Leinster continue domestic supremacy and look to raise bar in Europe
Leo Cullen points out how side failed to back-up Pro 14 win against Saracens last year
Devin Toner, Michael Bent and Scott Fardy lead the Leinster celebrations after the victory over Munster in the Guinness Pro 14 Final at the RDS. Photograph: Dan Sheridan/Inpho
Leinster like to share the trophy-lifting around; well, if only among their own squad members anyway. A fourth Guinness Pro14 title in a row and a ninth trophy in the decade since Munster last lifted one ensured that this time the honour could be shared by the record-breaking Devin Toner, Scott Fardy and Michael Bent following Saturday’s latest dissection of their auld rivals.
For sure this was a clear signal that the trio could all be moving on at the end of the season but equally certain is that the Leinster machine will motor on remorselessly. Once again it showed no signs of stuttering in the course of this one-sided 16-6 victory.
About the only downside were the circumstances that decreed this could not be enjoyed in front of a full house to be followed by a proper, end-of-season celebration.
“It’s the fans that make these occasions and we all hope we can get back to a full house,” admitted Leo Cullen, a serial winner as captain and now coach. “How that develops over the next number of months is anyone’s guess. But, we’ll try and do that as best we can.
We didn’t manage the transition from winning the final against Ulster to playing a quarter-final of Europe particularly well

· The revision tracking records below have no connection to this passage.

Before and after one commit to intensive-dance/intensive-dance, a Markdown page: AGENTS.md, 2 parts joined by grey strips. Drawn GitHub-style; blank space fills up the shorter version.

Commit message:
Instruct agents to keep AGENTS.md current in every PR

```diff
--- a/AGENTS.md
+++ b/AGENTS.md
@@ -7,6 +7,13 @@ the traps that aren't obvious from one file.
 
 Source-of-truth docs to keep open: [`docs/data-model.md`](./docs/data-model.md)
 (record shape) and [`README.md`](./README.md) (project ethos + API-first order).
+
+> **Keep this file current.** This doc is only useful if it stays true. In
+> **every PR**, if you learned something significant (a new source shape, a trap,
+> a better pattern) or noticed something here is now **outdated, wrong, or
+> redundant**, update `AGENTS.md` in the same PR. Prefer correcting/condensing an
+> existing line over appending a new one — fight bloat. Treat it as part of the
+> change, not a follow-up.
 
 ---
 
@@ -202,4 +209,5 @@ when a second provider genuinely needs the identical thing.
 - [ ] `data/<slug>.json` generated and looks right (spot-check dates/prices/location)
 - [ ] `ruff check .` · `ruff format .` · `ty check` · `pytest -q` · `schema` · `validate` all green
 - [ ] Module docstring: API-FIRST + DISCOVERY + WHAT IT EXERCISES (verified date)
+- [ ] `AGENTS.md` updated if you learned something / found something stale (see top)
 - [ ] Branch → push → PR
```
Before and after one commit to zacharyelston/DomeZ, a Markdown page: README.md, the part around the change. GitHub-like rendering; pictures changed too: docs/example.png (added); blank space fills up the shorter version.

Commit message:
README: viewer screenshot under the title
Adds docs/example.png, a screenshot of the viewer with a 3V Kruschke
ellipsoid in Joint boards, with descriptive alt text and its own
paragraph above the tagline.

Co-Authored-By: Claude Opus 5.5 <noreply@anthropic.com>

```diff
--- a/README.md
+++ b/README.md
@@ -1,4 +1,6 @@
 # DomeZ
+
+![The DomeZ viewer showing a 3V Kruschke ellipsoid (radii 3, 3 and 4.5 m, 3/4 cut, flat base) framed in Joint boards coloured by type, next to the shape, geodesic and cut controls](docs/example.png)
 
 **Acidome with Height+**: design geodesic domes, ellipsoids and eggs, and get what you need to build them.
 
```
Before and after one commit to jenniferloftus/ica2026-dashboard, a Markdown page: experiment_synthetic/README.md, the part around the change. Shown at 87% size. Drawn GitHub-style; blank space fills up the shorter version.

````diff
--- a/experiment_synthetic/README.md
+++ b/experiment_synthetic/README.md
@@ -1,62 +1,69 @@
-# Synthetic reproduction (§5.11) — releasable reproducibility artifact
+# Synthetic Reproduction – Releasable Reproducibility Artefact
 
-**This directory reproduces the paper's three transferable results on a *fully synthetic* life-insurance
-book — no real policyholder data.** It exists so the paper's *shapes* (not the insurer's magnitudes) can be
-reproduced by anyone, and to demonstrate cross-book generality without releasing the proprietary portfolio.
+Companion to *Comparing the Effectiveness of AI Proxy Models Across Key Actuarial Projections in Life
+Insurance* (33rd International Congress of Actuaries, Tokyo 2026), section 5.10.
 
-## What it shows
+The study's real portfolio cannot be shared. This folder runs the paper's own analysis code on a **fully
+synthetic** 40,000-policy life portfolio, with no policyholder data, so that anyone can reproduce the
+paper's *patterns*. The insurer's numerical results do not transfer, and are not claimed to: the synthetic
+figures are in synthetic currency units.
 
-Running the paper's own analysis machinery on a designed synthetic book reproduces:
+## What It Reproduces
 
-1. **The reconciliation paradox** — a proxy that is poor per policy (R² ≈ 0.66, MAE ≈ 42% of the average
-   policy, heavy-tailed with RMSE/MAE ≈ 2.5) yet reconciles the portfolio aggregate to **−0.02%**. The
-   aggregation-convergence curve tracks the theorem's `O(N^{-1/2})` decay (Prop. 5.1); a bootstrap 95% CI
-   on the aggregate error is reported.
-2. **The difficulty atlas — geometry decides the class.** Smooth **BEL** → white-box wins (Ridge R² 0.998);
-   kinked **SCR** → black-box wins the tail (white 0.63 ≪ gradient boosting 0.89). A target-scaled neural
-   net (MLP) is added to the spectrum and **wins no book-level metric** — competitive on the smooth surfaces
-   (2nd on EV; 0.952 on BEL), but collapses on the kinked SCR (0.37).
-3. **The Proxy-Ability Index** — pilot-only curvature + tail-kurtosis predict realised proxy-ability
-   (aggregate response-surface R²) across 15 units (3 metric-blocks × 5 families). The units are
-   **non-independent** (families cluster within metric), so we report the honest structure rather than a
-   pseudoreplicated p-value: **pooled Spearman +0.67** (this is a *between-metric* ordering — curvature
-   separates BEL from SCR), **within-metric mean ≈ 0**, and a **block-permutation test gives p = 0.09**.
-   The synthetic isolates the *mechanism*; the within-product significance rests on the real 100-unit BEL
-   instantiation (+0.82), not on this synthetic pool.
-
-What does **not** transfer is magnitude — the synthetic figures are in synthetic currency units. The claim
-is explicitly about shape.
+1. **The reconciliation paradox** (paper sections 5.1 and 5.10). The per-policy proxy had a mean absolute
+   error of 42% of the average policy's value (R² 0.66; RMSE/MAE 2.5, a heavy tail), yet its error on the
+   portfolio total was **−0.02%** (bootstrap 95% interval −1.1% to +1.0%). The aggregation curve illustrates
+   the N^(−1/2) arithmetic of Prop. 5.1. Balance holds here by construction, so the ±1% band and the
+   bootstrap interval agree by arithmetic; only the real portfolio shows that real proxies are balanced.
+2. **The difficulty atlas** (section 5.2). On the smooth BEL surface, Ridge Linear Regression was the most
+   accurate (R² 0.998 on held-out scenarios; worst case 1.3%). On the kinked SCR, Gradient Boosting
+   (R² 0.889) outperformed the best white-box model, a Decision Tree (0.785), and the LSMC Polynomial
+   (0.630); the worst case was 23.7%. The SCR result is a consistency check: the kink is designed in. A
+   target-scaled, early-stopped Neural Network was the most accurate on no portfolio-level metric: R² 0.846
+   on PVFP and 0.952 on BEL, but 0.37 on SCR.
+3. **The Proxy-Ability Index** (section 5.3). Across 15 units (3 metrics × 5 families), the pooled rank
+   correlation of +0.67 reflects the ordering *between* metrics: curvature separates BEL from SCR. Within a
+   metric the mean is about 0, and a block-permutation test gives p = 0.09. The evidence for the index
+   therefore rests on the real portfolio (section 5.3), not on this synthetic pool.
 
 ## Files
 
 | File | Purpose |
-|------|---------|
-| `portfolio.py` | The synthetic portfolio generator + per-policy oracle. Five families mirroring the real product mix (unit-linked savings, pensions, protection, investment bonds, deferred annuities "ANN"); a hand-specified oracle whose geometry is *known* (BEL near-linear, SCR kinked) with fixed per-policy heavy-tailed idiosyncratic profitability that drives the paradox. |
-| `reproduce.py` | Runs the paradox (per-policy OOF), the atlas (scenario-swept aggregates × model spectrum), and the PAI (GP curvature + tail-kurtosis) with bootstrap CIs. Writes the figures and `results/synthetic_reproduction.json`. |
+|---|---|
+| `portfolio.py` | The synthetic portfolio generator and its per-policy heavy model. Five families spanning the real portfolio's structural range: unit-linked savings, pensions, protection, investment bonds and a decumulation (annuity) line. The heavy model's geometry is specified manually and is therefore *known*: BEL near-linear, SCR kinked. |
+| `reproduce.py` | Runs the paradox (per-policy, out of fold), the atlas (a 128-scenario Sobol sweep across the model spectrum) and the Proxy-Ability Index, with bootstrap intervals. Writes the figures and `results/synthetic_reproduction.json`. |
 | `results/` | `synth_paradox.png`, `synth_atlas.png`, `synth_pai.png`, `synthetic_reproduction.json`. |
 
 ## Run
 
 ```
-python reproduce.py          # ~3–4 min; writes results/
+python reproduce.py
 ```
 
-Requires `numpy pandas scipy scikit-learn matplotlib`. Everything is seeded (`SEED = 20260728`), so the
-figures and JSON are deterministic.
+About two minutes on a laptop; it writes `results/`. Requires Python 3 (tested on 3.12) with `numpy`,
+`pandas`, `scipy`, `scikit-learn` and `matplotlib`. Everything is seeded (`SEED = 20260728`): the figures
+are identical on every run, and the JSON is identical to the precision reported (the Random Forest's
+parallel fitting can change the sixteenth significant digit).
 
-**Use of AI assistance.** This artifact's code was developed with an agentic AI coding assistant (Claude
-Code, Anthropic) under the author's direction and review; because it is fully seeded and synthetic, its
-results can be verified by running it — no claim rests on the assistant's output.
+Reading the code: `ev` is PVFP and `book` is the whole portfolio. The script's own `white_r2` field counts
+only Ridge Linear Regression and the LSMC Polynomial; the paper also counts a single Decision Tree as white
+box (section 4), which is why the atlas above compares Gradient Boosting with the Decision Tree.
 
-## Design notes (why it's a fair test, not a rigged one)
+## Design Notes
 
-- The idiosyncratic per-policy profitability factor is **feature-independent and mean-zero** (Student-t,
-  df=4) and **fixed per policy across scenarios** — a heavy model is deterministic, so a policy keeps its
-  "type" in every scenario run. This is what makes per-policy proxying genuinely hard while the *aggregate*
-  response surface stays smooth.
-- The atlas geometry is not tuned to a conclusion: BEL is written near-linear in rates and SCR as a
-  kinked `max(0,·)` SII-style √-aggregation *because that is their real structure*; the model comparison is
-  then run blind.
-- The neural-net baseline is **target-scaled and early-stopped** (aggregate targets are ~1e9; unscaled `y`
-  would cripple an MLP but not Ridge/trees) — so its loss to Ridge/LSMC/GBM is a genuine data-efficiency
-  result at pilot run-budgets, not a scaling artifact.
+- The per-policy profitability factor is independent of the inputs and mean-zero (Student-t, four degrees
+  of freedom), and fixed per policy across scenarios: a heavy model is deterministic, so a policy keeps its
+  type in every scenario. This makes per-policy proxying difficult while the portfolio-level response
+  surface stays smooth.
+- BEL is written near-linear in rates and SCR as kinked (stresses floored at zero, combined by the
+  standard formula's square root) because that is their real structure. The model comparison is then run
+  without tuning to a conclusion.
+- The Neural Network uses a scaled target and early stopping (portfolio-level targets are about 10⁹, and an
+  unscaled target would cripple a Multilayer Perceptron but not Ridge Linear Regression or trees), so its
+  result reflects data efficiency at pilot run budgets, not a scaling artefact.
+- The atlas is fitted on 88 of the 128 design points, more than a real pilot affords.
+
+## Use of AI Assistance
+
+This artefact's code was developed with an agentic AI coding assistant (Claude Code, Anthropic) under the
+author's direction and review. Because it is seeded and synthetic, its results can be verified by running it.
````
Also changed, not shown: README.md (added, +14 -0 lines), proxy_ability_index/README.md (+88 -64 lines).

“The players get a bit of a special moment, it’s like a private party for them really. They’re celebrating as a group there, but at some point really quickly we’ll have to turn the page into next week,” added Cullen, in reference to the six-day turnaround before hosting Toulon next Friday at the same empty RDS in the last 16 of the Heineken Champions Cup.
Cullen noted the return from injury of Sergio Parisse, now 37, in Toulon’s 54-16 loss away to Lyon earlier on Saturday afternoon in a game distorted by an early red card for Ma’a Nonu, now 38, for elbowing Jean-Marc Doussain in the face in a frustrated reaction to being obstructed off the ball.
Toulon were also missing French captain Charles Ollivon as well as Test teammates Baptiste Serin, Swan Rebbadj, Romain Taofifenua, and Jean-Baptiste Gros, all of whom were involved in last Friday’s delayed Six Nations finale when losing to Scotland.
“We didn’t manage the transition from winning the final against Ulster to playing a quarter-final of Europe particularly well,” said Cullen in reference to last September’s defeat by Saracens. “So hopefully we can learn from that as a group and be a little bit better this time. The challenge is still massive.”
Encouragingly, Johnny Sexton should be okay after apparently completing his HIA, by which stage there were only a few minutes left.
By contrast, Peter O’Mahony’s cut leg looked of more concern for Johann van Graan, who admitted: “He is struggling a bit. He has a deep cut to his leg – it doesn’t look well.”
We’re looking forward to getting back home tonight, deal with the disappointment because it is very disappointing for all of us
In contrast to Toner, Fardy and Bent, there was no farewell parting gift of winners medals for CJ Stander and Billy Holland, and after this most sobering of defeats to Leinster – their ninth in 10 games under Van Graan’s watch – Munster face the daunting prospect of a last 16 tie against Top 14 champions and pacesetters Toulouse next Saturday which, without fans, will be missing its Thomond Park factor.
“Toulouse are a fantastic rugby team and they are flying at the moment, you’ve just got to look at the players that they have,” said Van Graan. “That’s sport, you know, and we’ve just got to dust ourselves off, take the next 48 hours to deal with this.
“In a normal season this would be the end of the season and now we’ve got Toulouse next weekend. So that’s just the way it is and the way that things have been restructured because of this pandemic.
“We’re looking forward to getting back home tonight, deal with the disappointment because it is very disappointing for all of us. You don’t get over a loss like this too quickly. If you lose in a final you’re so close but you are so far so we’ve just got to deal with it and start again with Toulouse.”
These two will meet again in the first round of the Rainbow Cup just three weeks hence (could the organisers not at least have put it back a couple of rounds?) another hybrid competition invented to seal the €6 million in South African TV monies and act as a dry run for next season’s expansion to incorporate their four former Super Rugby franchises.
Where it leaves Munster and the rest is a moot point, but presuming a Pro 16 comes into existence next season it certainly won’t be a Leinster procession to a fifth title in a row. And even Leinster welcome that.
“For the credibility of the competition we play in, for the profile of the competition it is only going to be positive,” said Cullen.
“If you’ve been to South Africa, it is one of the biggest rugby markets in the world. They’re the world champions, they’ve so many players that have played in the World Cup-winning team that will be representing those four teams – so, yeah, it’s going to be a massive challenge and that’s what we all want. To test ourselves against the best that’s out there.”